OBJECTIVES: Quality of life (QOL) after stroke is poorly characterized. We sought to determine long-term natural history and predictors of QOL among first ischemic stroke survivors without stroke recurrence or myocardial infarction (MI). METHODS: In the population-based, multiethnic Northern Manhattan Study, QOL was prospectively assessed at 6 months and annually for 5 years using the Spitzer QOL index (QLI), a 10-point scale. Functional status was assessed using the Barthel Index (BI) at regular intervals, and cognition using the Mini-Mental State Examination at 1 year. Generalized estimating equations estimated the association between patient characteristics and repeated QOL measures over 5 years. Follow-up was censored at death, recurrent stroke, or MI. RESULTS: There were 525 incident ischemic stroke patients â‰1-40 years (mean age 68.6 ± 12.4 years). QLI declined after stroke (annual change-0.10, 95% confidence interval-0.17 to-0.04), after adjusting for age, sex, race-ethnicity, education, insurance, depressed mood, stroke severity, bladder continence, and stroke laterality. This decline remained when BI â‰1-95 was added to the model as a time-dependent covariate, and functional status also predicted QLI. Changes in QLI over time differed by insurance status (p for interaction = 0.0017), with a decline for those with Medicaid/no insurance (p < 0.0001) but not Medicare/private insurance (p = 0.98). CONCLUSIONS: In this population-based study, QOL declined annually up to 5 years after stroke among survivors free of recurrence or MI and independently of other risk factors.
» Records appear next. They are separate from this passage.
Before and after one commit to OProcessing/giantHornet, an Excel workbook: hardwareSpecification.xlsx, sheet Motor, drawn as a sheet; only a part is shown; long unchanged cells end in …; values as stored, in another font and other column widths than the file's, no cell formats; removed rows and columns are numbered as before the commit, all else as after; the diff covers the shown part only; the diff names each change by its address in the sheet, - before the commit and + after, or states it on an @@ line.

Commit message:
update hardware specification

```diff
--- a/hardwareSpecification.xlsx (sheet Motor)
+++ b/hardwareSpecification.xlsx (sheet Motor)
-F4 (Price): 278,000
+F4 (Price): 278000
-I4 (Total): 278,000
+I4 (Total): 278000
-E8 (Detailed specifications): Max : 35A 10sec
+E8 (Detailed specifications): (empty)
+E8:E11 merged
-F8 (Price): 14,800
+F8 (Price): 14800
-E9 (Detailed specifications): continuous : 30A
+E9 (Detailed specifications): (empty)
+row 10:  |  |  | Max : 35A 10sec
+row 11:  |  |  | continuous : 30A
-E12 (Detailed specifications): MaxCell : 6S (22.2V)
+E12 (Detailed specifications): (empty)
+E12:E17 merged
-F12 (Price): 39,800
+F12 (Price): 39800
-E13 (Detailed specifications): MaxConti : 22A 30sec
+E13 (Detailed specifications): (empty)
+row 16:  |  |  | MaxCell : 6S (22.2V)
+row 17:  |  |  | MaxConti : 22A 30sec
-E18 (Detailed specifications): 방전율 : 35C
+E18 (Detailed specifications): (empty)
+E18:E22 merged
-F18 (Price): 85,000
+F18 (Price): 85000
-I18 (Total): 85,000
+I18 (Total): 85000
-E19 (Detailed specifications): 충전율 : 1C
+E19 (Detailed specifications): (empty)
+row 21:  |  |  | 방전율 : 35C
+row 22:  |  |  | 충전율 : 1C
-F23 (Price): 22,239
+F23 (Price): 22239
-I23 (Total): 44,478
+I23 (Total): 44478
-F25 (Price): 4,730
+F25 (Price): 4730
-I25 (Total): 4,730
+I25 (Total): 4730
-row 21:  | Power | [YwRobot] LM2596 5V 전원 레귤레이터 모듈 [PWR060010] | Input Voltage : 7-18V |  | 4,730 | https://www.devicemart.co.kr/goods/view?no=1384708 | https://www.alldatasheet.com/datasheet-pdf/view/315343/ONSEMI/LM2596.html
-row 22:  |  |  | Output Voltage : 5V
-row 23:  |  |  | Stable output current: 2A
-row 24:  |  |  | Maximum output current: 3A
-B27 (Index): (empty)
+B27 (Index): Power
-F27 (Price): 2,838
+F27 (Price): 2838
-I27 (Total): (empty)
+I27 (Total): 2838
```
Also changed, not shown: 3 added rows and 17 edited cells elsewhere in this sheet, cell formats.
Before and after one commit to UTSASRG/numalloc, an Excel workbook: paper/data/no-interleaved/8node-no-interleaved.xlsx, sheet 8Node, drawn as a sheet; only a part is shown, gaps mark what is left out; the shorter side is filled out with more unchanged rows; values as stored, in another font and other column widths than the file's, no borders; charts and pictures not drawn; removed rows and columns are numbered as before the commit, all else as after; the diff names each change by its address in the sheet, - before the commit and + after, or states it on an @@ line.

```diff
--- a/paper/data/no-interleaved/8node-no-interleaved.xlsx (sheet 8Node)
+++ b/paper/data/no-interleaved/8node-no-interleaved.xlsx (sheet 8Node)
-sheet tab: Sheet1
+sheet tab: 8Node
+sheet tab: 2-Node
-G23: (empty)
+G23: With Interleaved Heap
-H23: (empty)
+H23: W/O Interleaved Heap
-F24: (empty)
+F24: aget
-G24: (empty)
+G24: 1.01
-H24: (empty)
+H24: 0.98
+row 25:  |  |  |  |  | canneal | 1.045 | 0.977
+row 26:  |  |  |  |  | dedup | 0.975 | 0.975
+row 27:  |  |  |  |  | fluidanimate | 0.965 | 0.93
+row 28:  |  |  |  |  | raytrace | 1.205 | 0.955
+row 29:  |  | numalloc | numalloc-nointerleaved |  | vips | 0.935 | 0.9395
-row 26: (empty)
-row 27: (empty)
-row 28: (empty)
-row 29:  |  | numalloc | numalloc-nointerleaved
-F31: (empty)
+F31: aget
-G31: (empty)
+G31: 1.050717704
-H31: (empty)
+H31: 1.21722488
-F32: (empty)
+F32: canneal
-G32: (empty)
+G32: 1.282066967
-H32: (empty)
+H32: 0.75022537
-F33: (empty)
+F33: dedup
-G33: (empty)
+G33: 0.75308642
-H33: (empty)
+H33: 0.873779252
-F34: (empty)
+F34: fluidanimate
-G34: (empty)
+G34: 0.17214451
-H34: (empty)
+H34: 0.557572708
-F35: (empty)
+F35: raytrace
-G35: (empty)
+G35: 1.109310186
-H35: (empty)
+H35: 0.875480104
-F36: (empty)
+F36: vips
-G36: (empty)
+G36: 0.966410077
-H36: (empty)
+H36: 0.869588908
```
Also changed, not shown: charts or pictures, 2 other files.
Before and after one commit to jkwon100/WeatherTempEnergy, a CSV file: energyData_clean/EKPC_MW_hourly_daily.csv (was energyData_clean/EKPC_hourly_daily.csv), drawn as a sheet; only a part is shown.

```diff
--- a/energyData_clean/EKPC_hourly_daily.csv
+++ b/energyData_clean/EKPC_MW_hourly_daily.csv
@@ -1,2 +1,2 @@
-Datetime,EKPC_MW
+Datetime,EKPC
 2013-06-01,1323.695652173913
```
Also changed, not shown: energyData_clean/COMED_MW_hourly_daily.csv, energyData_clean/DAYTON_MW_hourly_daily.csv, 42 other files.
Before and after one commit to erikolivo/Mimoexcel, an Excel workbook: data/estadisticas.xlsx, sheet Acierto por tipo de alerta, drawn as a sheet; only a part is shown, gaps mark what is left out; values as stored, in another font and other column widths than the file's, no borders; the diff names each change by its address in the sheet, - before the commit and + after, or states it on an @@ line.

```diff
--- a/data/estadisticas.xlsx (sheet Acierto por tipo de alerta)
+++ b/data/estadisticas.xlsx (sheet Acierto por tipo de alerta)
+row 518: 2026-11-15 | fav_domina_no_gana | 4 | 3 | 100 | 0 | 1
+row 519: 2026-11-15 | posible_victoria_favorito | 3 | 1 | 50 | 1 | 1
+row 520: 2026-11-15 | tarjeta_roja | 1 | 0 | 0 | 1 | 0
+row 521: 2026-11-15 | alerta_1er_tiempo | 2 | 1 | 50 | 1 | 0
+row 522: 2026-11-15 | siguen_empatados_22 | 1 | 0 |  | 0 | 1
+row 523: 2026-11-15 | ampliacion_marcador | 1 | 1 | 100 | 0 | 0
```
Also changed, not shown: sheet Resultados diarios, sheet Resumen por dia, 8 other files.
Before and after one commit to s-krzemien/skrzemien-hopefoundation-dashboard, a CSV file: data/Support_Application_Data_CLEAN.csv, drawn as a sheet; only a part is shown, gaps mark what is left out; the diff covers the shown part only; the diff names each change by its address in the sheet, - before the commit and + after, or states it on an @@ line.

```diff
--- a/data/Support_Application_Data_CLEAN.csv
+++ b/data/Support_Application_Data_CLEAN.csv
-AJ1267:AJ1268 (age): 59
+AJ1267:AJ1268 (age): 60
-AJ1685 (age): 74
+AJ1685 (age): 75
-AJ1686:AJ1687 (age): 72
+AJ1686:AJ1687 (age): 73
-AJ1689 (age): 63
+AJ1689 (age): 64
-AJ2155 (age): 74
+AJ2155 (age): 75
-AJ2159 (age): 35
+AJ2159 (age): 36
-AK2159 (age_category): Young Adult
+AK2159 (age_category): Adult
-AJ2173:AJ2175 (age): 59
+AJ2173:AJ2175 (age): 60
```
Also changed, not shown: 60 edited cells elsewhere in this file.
QLI declined more among Medicaid patients and was associated with age, mood, stroke severity, urinary incontinence, functional status, cognition, and stroke laterality.

Original languageEnglish
Pages (from-to)328-334
Number of pages7
JournalNeurology
Volume75
Issue number4
DOIs
StatePublished - Jul 27 2010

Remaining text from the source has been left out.